31 July 2014

Construction safety through international collaboration and benchmarking

Dr Rita Zhang and Payam Pirzadeh recently visited Virginia Tech, USA, as part of the Centre’s five year collaborative research project with the VT Occupational Safety and Health Research Center.


The project is reaching its conclusion and the team is currently producing reports to enable industry to implement the findings in the workplace.

Dr Zhang presented with Dr Brian Kleiner (Professor of Industrial & Systems Engineering at Virginia Tech) to representatives at the Myers Lawson School of Construction a paper entitled ’Construction safety through international collaboration and benchmarking: Australia and the United States‘. Globally, the US has the largest per annum construction spend (over 5 times that of Australia which is currently ranked 9th), so it makes good sense to benchmark key industry safety approaches of the two countries.

The research is organised into the following three aims:

Aim 1: To model the roles, interactions and flow of information that occurs during the construction project lifecycle in order to look at the impact of collaborative decision making in achieving effective safety risk outcomes during the construction phase. The research utilised a social network modelling approach to measure relative strengths of interactions of key project team participants from client, design and construction groups. This part of the research has provided clear empirical evidence to support the practise of early integration of WHS risk assessment into the project planning stages as well as integration of specific knowledge and expertise from a wide range of sources to support each assessment. Download our ‘Safety in Design’ Summary Report (PDF 205 KB)

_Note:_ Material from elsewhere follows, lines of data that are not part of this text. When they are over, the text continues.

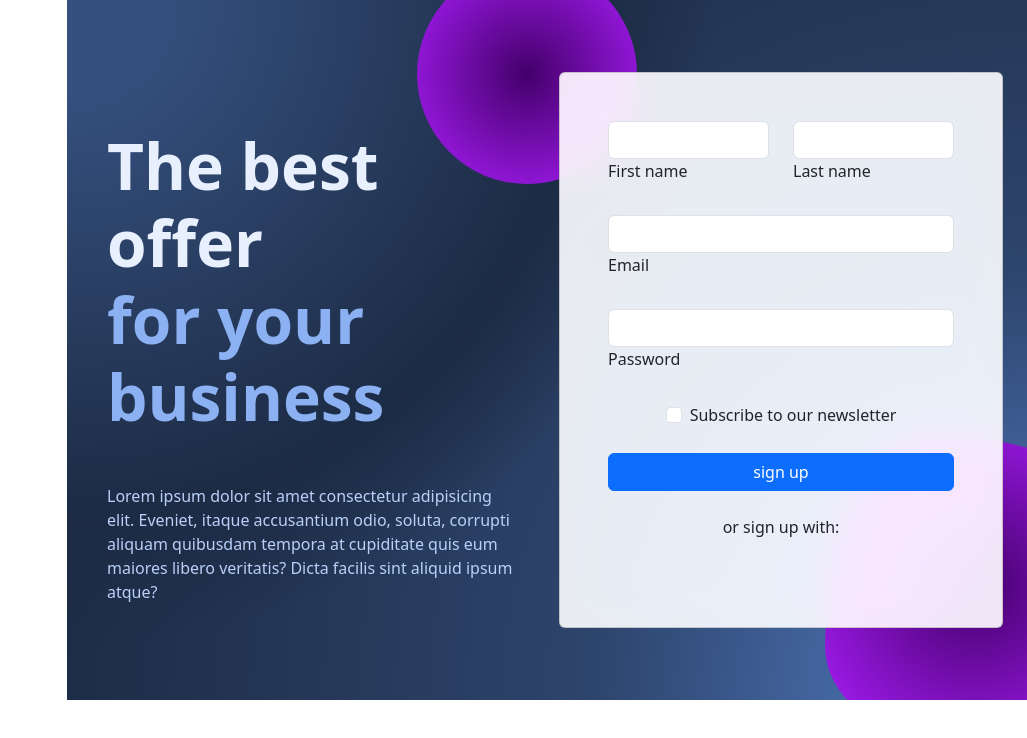
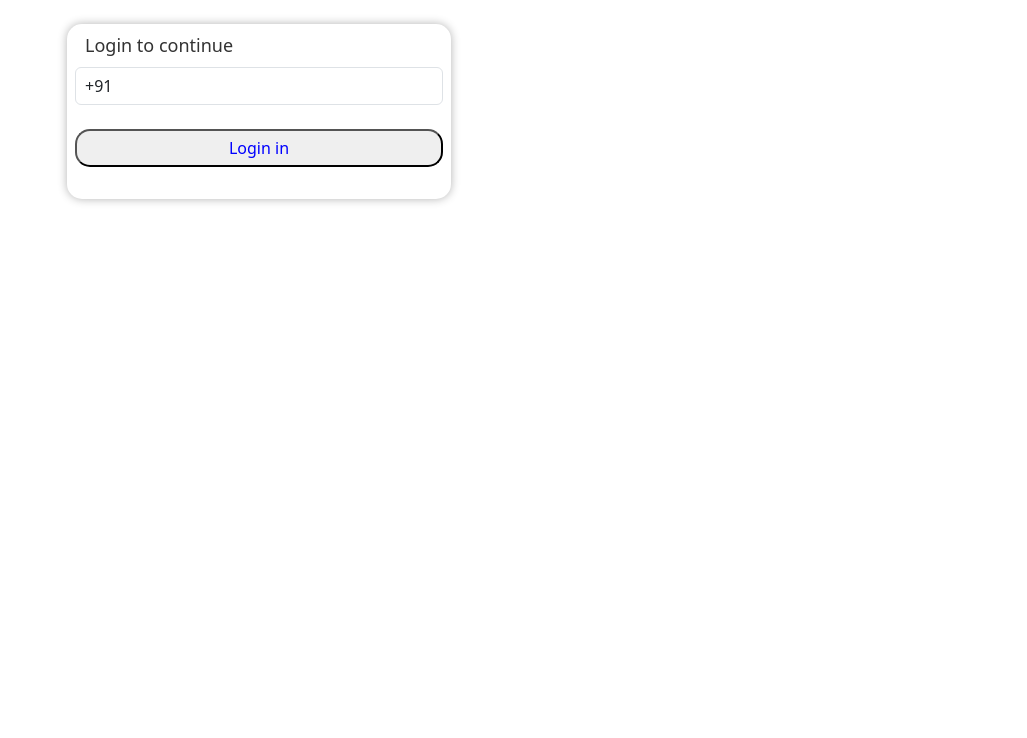
Before and after one commit to Muskan125/AdminDashboard, a React (Create React App) app: page / in a window 1280 px wide. Shown: the top 738 px of the page, without its empty margins (253-1280 px from the left). Built offline with nearby package versions, Linux system fonts and the light colour scheme.

Commit message:
login new update

```diff
--- a/package.json
+++ b/package.json
@@ -11,6 +11,7 @@
     "mdb-react-ui-kit": "^7.2.0",
     "react": "^18.2.0",
     "react-dom": "^18.2.0",
+    "react-jwt": "^1.2.1",
     "react-router-dom": "^6.18.0",
     "react-scripts": "5.0.1",
     "scss": "^0.2.4",
--- a/src/components/Login.jsx
+++ b/src/components/Login.jsx
@@ -52,160 +52,119 @@
 // };
 //https://youtu.be/SYv61aPSiOo?si=Hxm9DDYjahs2odm5
 // export default Login;
-import { useState } from "react";
 
-import React from "react";
-import {
-  MDBBtn,
-  MDBContainer,
-  MDBRow,
-  MDBCol,
-  MDBCard,
-  MDBCardBody,
-  MDBInput,
-  MDBCheckbox,
-  MDBIcon,
-} from "mdb-react-ui-kit";
+//  https://onestore-vert.vercel.app/moblogin  key => mob
 
-import "../allCss/Login.css";
+import React, { useState } from "react";
+import { MDBBtn, MDBContainer, MDBInput } from "mdb-react-ui-kit";
+import { useJwt } from "react-jwt";
 import "../../node_modules/bootstrap/dist/css/bootstrap.min.css";
+import axios from "axios";
 
-function Login() {
+const Login = () => {
+  const [phoneNumber, setPhoneNumber] = useState("");
+  const [userToken, setUserToken] = useState("");
+  const handleKeyDown = (e) => {
+    // Allow: backspace, delete, tab, escape, enter
+    if (
+      [46, 8, 9, 27, 13].includes(e.keyCode) ||
+      // Allow: Ctrl+A
+      (e.keyCode === 65 && e.ctrlKey === true) ||
+      // Allow: Ctrl+C
+      (e.keyCode === 67 && e.ctrlKey === true) ||
+      // Allow: Ctrl+X
+      (e.keyCode === 88 && e.ctrlKey === true) ||
+      // Allow: home, end, left, right
+      (e.keyCode >= 35 && e.keyCode <= 39)
+    ) {
+      // let it happen, don't do anything
+      return;
+    }
+    // Ensure that it is a number and stop the keypress
+    if (
+      (e.shiftKey || e.keyCode < 48 || e.keyCode > 57) &&
+      (e.keyCode < 96 || e.keyCode > 105)
+    ) {
+      e.preventDefault();
+    }
+  };
+
+  const submitLogin = async () => {
+    try {
+      const { data } = await axios.post(
+        "https://onestore-vert.vercel.app/moblogin",
+        {
+          phoneNumber,
+        }
+      );
+
+      setUserToken(data.token);
+      console.log("Token = ", userToken);
+    } catch (error) {
+      console.error("Login failed:", error);
+    }
+  };
   return (
-    <>
-      <div className="Mainbody">
+    <div
+      style={{
+        display: "flex",
+        justifyContent: "center",
+        alignItems: "center",
+        width: "30vw",
+      }}
+    >
       <MDBContainer
-          fluid
-          className="p-4 background-radial-gradient overflow-hidden"
+        className="p-2 my-4 d-flex flex-column w-100"
+        style={{
+          boxShadow: "0px 0px 10px rgba(0, 0, 0, 0.3)",
+          borderRadius: "15px",
+        }}
       >
-          <MDBRow>
-            <MDBCol
-              md="6"
-              className="text-center text-md-start d-flex flex-column justify-content-center"
+        <label
+          style={{
+            fontSize: "18px",
+            fontWeight: "500",
+            color: "#333",
+            marginBottom: "8px",
+            paddingLeft: "10px",
+          }}
         >
-              <h1
-                className="my-5 display-3 fw-bold ls-tight px-3"
-                style={{ color: "hsl(218, 81%, 95%)" }}
+          Login to continue
+        </label>
+
+        <div style={{ position: "relative" }}>
+          <span
+            style={{
+              position: "absolute",
+              left: "10px",
+              top: "7px",
+              zIndex: 1,
+            }}
           >
-                The best offer <br />
-                <span style={{ color: "hsl(218, 81%, 75%)" }}>
-                  for your business
+            +91
           </span>
-              </h1>
-
-              <p className="px-3" style={{ color: "hsl(218, 81%, 85%)" }}>
-                Lorem ipsum dolor sit amet consectetur adipisicing elit.
-                Eveniet, itaque accusantium odio, soluta, corrupti aliquam
-                quibusdam tempora at cupiditate quis eum maiores libero
-                veritatis? Dicta facilis sint aliquid ipsum atque?
-              </p>
-            </MDBCol>
-
-            <MDBCol md="6" className="position-relative">
-              <div
-                id="radius-shape-1"
-                className="position-absolute rounded-circle shadow-5-strong"
-              ></div>
-              <div
-                id="radius-shape-2"
-                className="position-absolute shadow-5-strong"
-              ></div>
-
-              <MDBCard className="my-5 bg-glass">
-                <MDBCardBody className="p-5">
-                  <MDBRow>
-                    <MDBCol col="6">
           <MDBInput
             wrapperClass="mb-4"
-                        label="First name"
-                        id="form1"
-                        type="text"
-                      />
-                    </MDBCol>
-
-                    <MDBCol col="6">
-                      <MDBInput
-                        wrapperClass="mb-4"
-                        label="Last name"
             id="form2"
             type="text"
-                      />
-                    </MDBCol>
-                  </MDBRow>
-
-                  <MDBInput
-                    wrapperClass="mb-4"
-                    label="Email"
-                    id="form3"
-                    type="email"
-                  />
-                  <MDBInput
-                    wrapperClass="mb-4"
-                    label="Password"
-                    id="form4"
-                    type="password"
-                  />
-
-                  <div className="d-flex justify-content-center mb-4">
-                    <MDBCheckbox
-                      name="flexCheck"
-                      value=""
-                      id="flexCheckDefault"
-                      label="Subscribe to our newsletter"
+            style={{ paddingLeft: "40px" }}
+            onKeyDown={handleKeyDown}
+            maxLength={10}
+            minLength={10}
+            onChange={(e) => setPhoneNumber(e.target.value)}
           />
         </div>
 
-                  <MDBBtn className="w-100 mb-4" size="md">
-                    sign up
-                  </MDBBtn>
-
-                  <div className="text-center">
-                    <p>or sign up with:</p>
-
-                    <MDBBtn
-                      tag="a"
-                      color="none"
-                      className="mx-3"
-                      style={{ color: "#1266f1" }}
+        <button
+          className="mb-4"
+          style={{ color: "blue", borderRadius: "15px", padding: "5px" }}
+          onClick={submitLogin}
         >
-                      <MDBIcon fab icon="facebook-f" size="sm" />
-                    </MDBBtn>
-
-                    <MDBBtn
-                      tag="a"
-                      color="none"
-                      className="mx-3"
-                      style={{ color: "#1266f1" }}
-                    >
-                      <MDBIcon fab icon="twitter" size="sm" />
-                    </MDBBtn>
-
-                    <MDBBtn
-                      tag="a"
-                      color="none"
-                      className="mx-3"
-                      style={{ color: "#1266f1" }}
-                    >
-                      <MDBIcon fab icon="google" size="sm" />
-                    </MDBBtn>
-
-                    <MDBBtn
-                      tag="a"
-                      color="none"
-                      className="mx-3"
-                      style={{ color: "#1266f1" }}
-                    >
-                      <MDBIcon fab icon="github" size="sm" />
-                    </MDBBtn>
-                  </div>
-                </MDBCardBody>
-              </MDBCard>
-            </MDBCol>
-          </MDBRow>
+          Login in
+        </button>
       </MDBContainer>
     </div>
-    </>
   );
-}
+};
 
 export default Login;
--- a/src/components/UpdateCategory.jsx
+++ b/src/components/UpdateCategory.jsx
@@ -40,7 +40,24 @@ const UpdateCategory = () => {
 
       window.alert("Category updated successfully");
     } catch (error) {
-      console.error("Error submitting form:", error);
+      console.error("Error updating category:", error);
+    }
+  };
+
+  const handleCategoryDelete = async (categoryId) => {
+    try {
+      await axios.delete(
+        `https://onestore-vert.vercel.app/category/${categoryId}`
+      );
+
+      // Update the local state to remove the deleted category
+      setCategories((prevCategories) =>
+        prevCategories.filter((cat) => cat._id !== categoryId)
+      );
+
+      window.alert("Category deleted successfully");
+    } catch (error) {
+      console.error("Error deleting category:", error);
     }
   };
 
@@ -88,6 +105,9 @@ const UpdateCategory = () => {
               </td>
               <td>
                 <button onClick={() => handleSubmit(cat._id)}>Update</button>
+                <button onClick={() => handleCategoryDelete(cat._id)}>
+                  Delete
+                </button>
               </td>
             </tr>
           ))}
```
Also changed, not shown: 1 other file (tests, documents, lock files or other folders). Lines whose indentation alone changed are shown as unchanged.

Aim 2: To measure the degree of congruency of attitudes toward WHS across four traditionally fragmented construction role categories with the purpose of building more effective approaches to integration. Using an innovative photo-sorting survey method, researchers sought to gain a better understanding of perceived barriers as well as differences in perspective of various construction professionals. Both Australian and US construction professionals were surveyed within four broad categories of architects, design engineers, constructors and safety professionals. Download our ‘WHS Risk Perceptions’ Information sheet (PDF 160 KB)

Aim 3: To evaluate the impact of collaborative project delivery methods and procurement strategies on safety performance. This aim concentrated on the presence of shared mental models of safety and a unity of purpose in safety outcomes.

Research into practice: The Centre is currently developing a set of practice reports which will translate the findings of this research into practical tips for managers and WHS professionals working in all areas of construction. The aim is to build a shared safety approach to support the development of effective safety processes and culture within the construction industry.